Pedro Nunez, University of Texas at El Paso


The University of Texas at El Paso (UTEP) Center for Space Exploration and Technology Research (cSETR) has focused its research efforts on developing LOX/LCH4 propulsion systems. As part of the Janus Sub-orbital vehicle program, UTEP is developing a 2000 lbf throttleable rocket engine (Chrome X). The first iteration of this engine design will be geared for further optimization towards a flight engine. Components like electric motors, valves, and sealants have been selected to achieve throttle ability and sealing of the engine. These components play a crucial part on the engine to be able to have a successful firing. As part of the overall engine system integration, the components will be tested at conditions meant to simulate expected operating conditions during main engine firings. These tests will ultimately give insight regarding component performance, thereby allowing for evaluation, verification, and validation of the selected components. This work will primarily focus on the description of components selection and will present performance elevation test data meant to assess component operation. The actuation system is composed of a valve, electric motor, gearbox, thermal standoff, and frame. These components were selected and or manufactured using the requirements set for the injection. The injection requirements were the first set of requirements where every other set of requirements was derived from, for the other components. The injection requirements are chamber pressure / injection pressure, flowrates, and upstream pressure. These requirements were used to size the valve. The injections system has some other operational requirements, but the described parameters are the only set necessary to size a valve. Once a set of valves were selected, the breakup torque and response time were obtained. The breakup torque is the torque a valve requires to start moving. The response time is the time from close to open or inversely for the valve to operate. These requirements that were derived from the valves were used to select the electric motor. The electric motor comes with a gearbox, encoder and a digital controller. For the valve and motor to work together a couple of more parts needed to be spec out. The thermal standoff was designed and manufactured to serve as an insulator for the motor and be a connection between the valve and motor. This part has some special features to improve its insulating capabilities. However to be able to manufacture it under conventional methods seemed difficult because of the lattice design and titanium was the material picked for manufacturing. For these reasons, it was decided to do additive manufacturing for this part. The final component that is needed to make this system work is a frame to hold the aforementioned components together. The frame was made out of cylindrical plates where the valve and motor were mounted onto. Studs were used to connect the plates together. This whole system was built for the throttling valves that the engine needs. There are many forms a component can be inspected for verifications of design. The reaction control engine (RCE), throttling system, and the sealants went through a verification test. The reaction control engine after it was manufactured, some of its features like the injection orifices and the throat went through dimension validation. For these tasks, precision tools were obtained. After all of the dimensions were validated. A none destructive test campaign went underway to validate assumptions. This test series consisted of flowing water and monitoring the pressure, flow rate, and temperature upstream and downstream of the engine. The actuation system had a similar test as the RCE. Where a set up meant to be used with water was built and monitored the performance of the valve. Finally, the prospect sealants that would be used in the engine had a performance test. The purpose of the sealant test was to replicate the kind of environment the sealants would be in an engine fire test. From the data gathered it was determined that the gasket sealant had a better performance than the tape type.
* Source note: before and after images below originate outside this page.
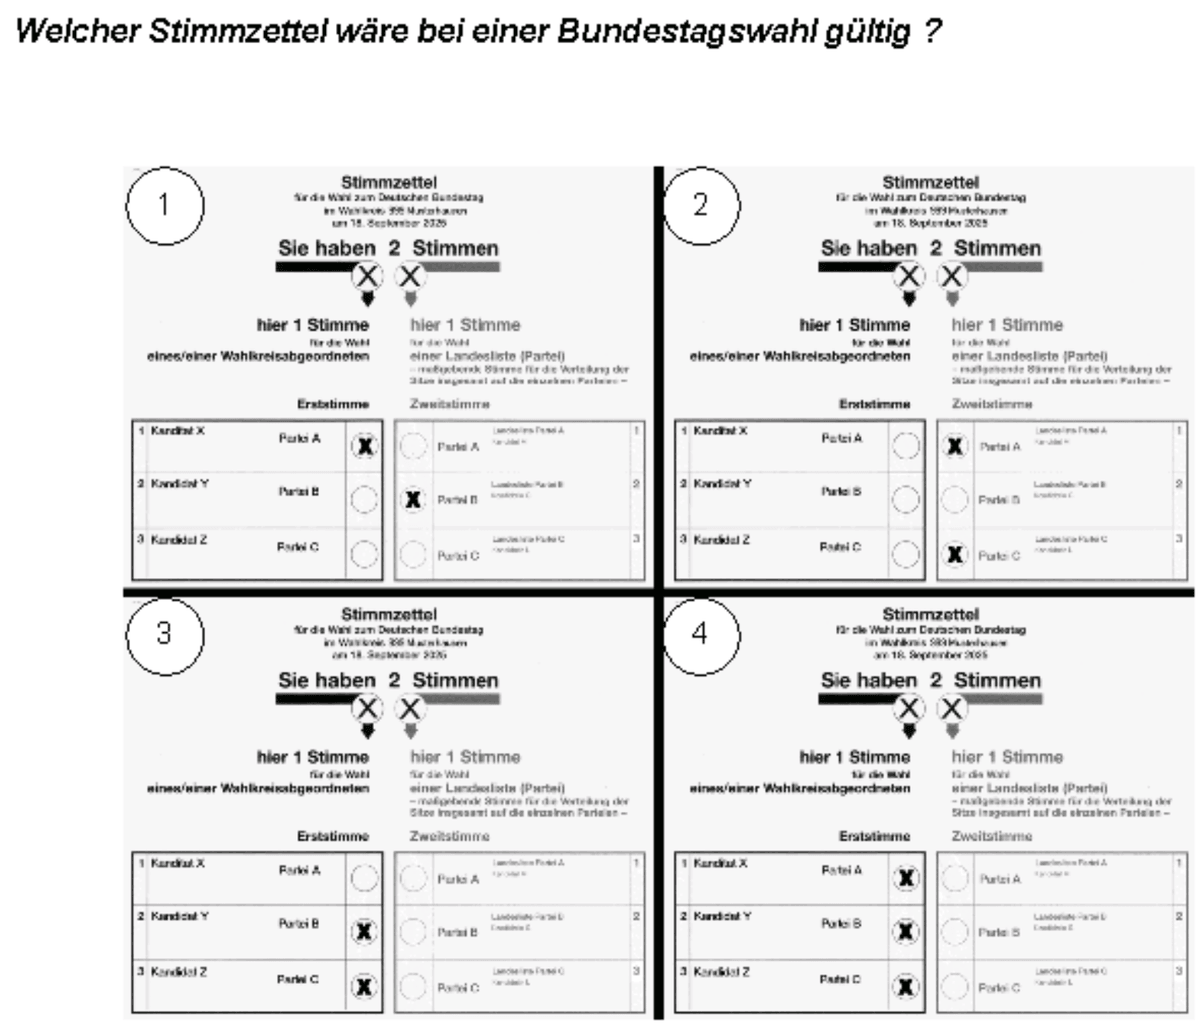
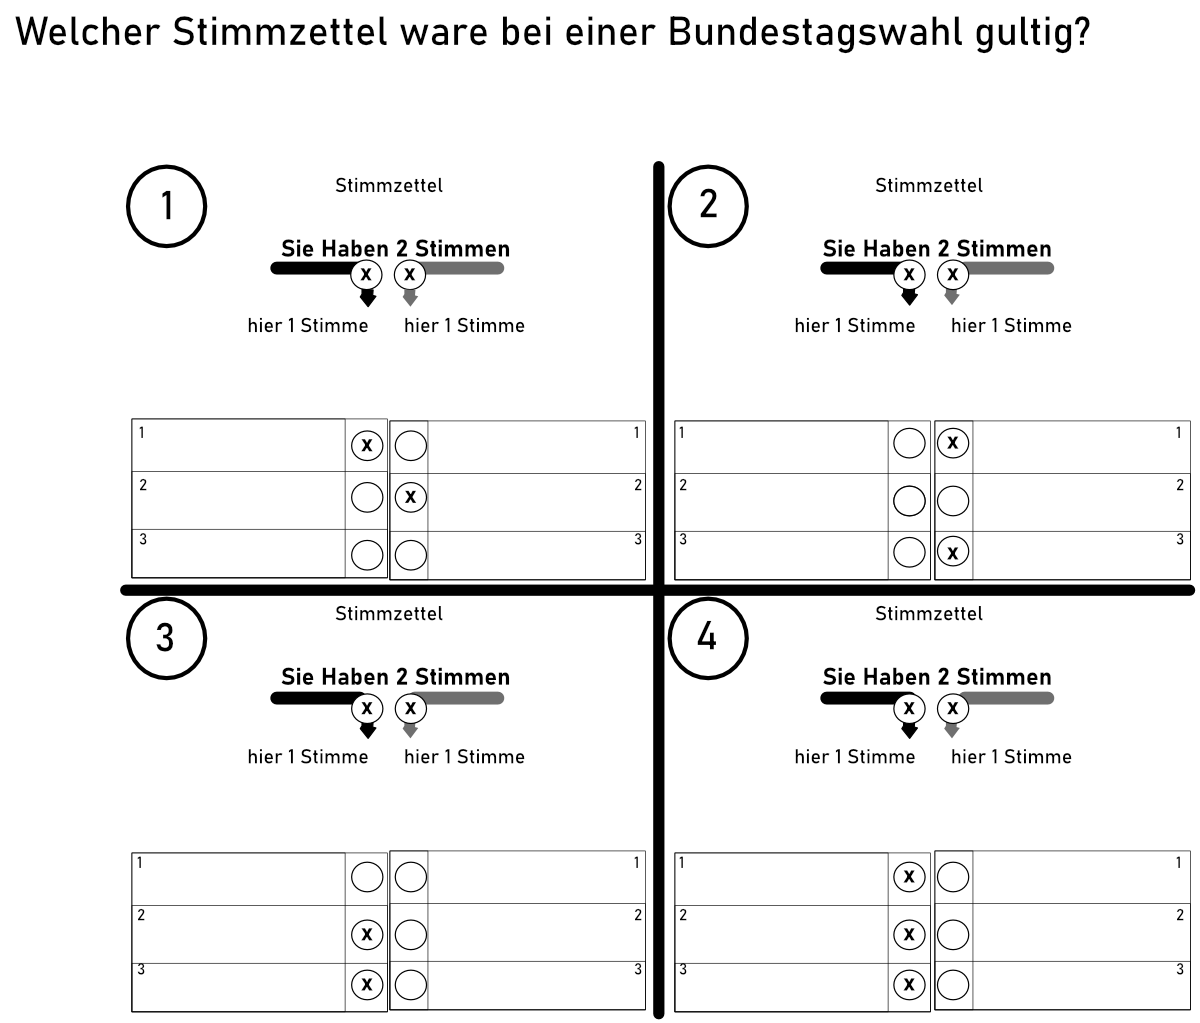
Replace B130 image with corrected redraw

Changed region(s): [[0.0925, 0.1515, 1.0, 1.0], [0.0, 0.0, 0.925, 0.0606], [0.0925, 0.1515, 0.185, 0.2424]]

diff --git a/README.md b/README.md
@@ -38,7 +38,7 @@ No web server is required; `data/questions.js`, `data/vocabulary.js` and `data/i
[1 lines of base64/hex data omitted]
   <https://www.bamf.de/SharedDocs/Anlagen/DE/Integration/Einbuergerung/gesamtfragenkatalog-lebenindeutschland.html?nn=284310>
 - **Answers, English translations, explanations and images**: [abdullahbutt/leben-in-deutschland-test](https://github.com/abdullahbutt/leben-in-deutschland-test), version 2026-10-28. **The German question and option wording is taken verbatim from the official BAMF PDF**; the dataset supplies the answer key, English translations, explanations and images. The translations and explanations are licensed under **CC BY-NC 4.0** (attribution, non-commercial use). `data/overrides.json` contains manual corrections for the few items where the dataset described a different paraphrase (e.g. B232, B247, HB02, SN07).
-- **B021, B055 and B070 images**: `data/images/21.png`, `data/images/55.png` and `data/images/70.png` are redrawn replacements added for this project; the remaining images come from the dataset.
+- **B021, B055, B070 and B130 images**: `data/images/21.png`, `data/images/55.png`, `data/images/70.png` and `data/images/130.png` are redrawn replacements added for this project; the remaining images come from the dataset.
 - This is an independent learning app, not an official BAMF product. Use is intended for personal, non-commercial exam preparation.
 
 ## Project layout
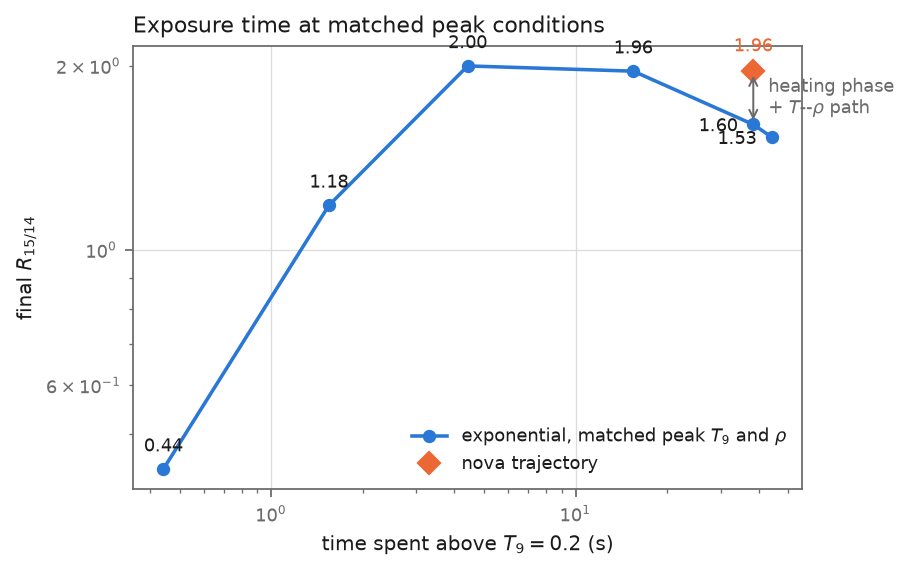
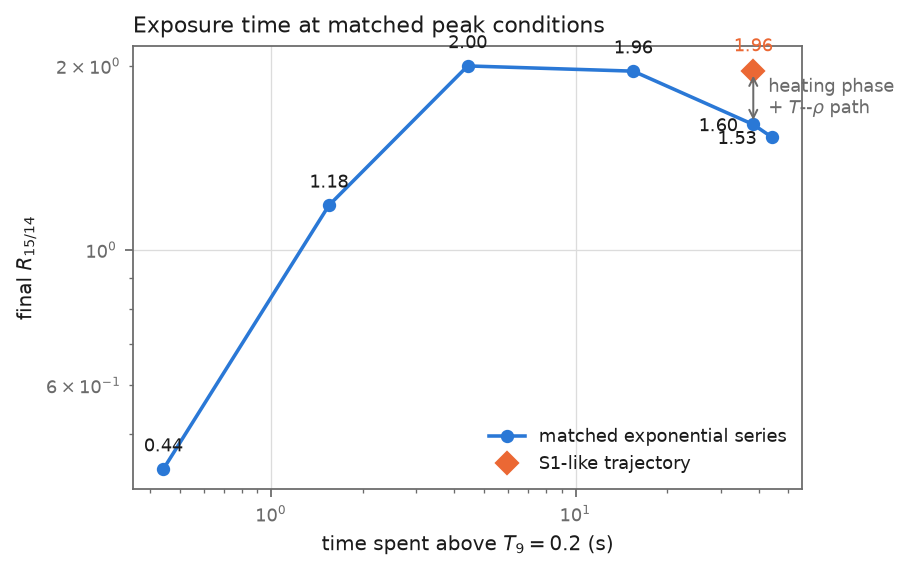
Name the two families distinctly in the matched-control figure
The legend read "exponential, matched peak T9 and rho" and "nova trajectory",
which did not make clear that the first is a family of exponential models and
the second is the S1-like history they are matched to.  They are now labelled
"matched exponential series" and "S1-like trajectory", matching the manuscript.

Claude-Session: https://claude.ai/code/session_01F8zb3Rm2ZLkhr9KyqnpcnV

Changed region(s): [[0.4615, 0.743, 0.8615, 0.8322]]

diff --git a/Experiment/src/make_figures.py b/Experiment/src/make_figures.py
@@ -453,7 +453,7 @@ def figure_matched_control(summary: dict, name: str) -> None:
     trajectory = summary["runs"].get("traj_ref")
     fig, ax = plt.subplots(figsize=(5.4, 3.6))
     ax.plot([e[0] for e in entries], [e[1] for e in entries], color=PALETTE[0],
-            marker="o", markersize=5, label="exponential, matched peak $T_9$ and $\\rho$")
+            marker="o", markersize=5, label="matched exponential series")
     # The two longest-exposure runs sit close together, and the trajectory point
     # and its residual arrow occupy the space directly above them, so their
     # labels are placed to the left rather than on top.
@@ -469,7 +469,7 @@ def figure_matched_control(summary: dict, name: str) -> None:
         tx = trajectory["time_above_t9_0p2_s"]
         ty = trajectory["r_final"]
         ax.plot([tx], [ty], color=PALETTE[1], marker="D", markersize=7,
-                linestyle="none", label="nova trajectory")
+                linestyle="none", label="S1-like trajectory")
         ax.annotate(f"{ty:.2f}", (tx, ty), textcoords="offset points", xytext=(0, 9),
                     ha="center", fontsize=8, color=PALETTE[1])
         # The residual is the gap at *equal exposure*, so it is anchored on the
Subject Area

Mechanical engineering

Recommended Citation

Nunez, Pedro, "Hardware Development and Testing for LOX/LCH4 Rocket Engine" (2017). ETD Collection for University of Texas, El Paso. AAI10689002.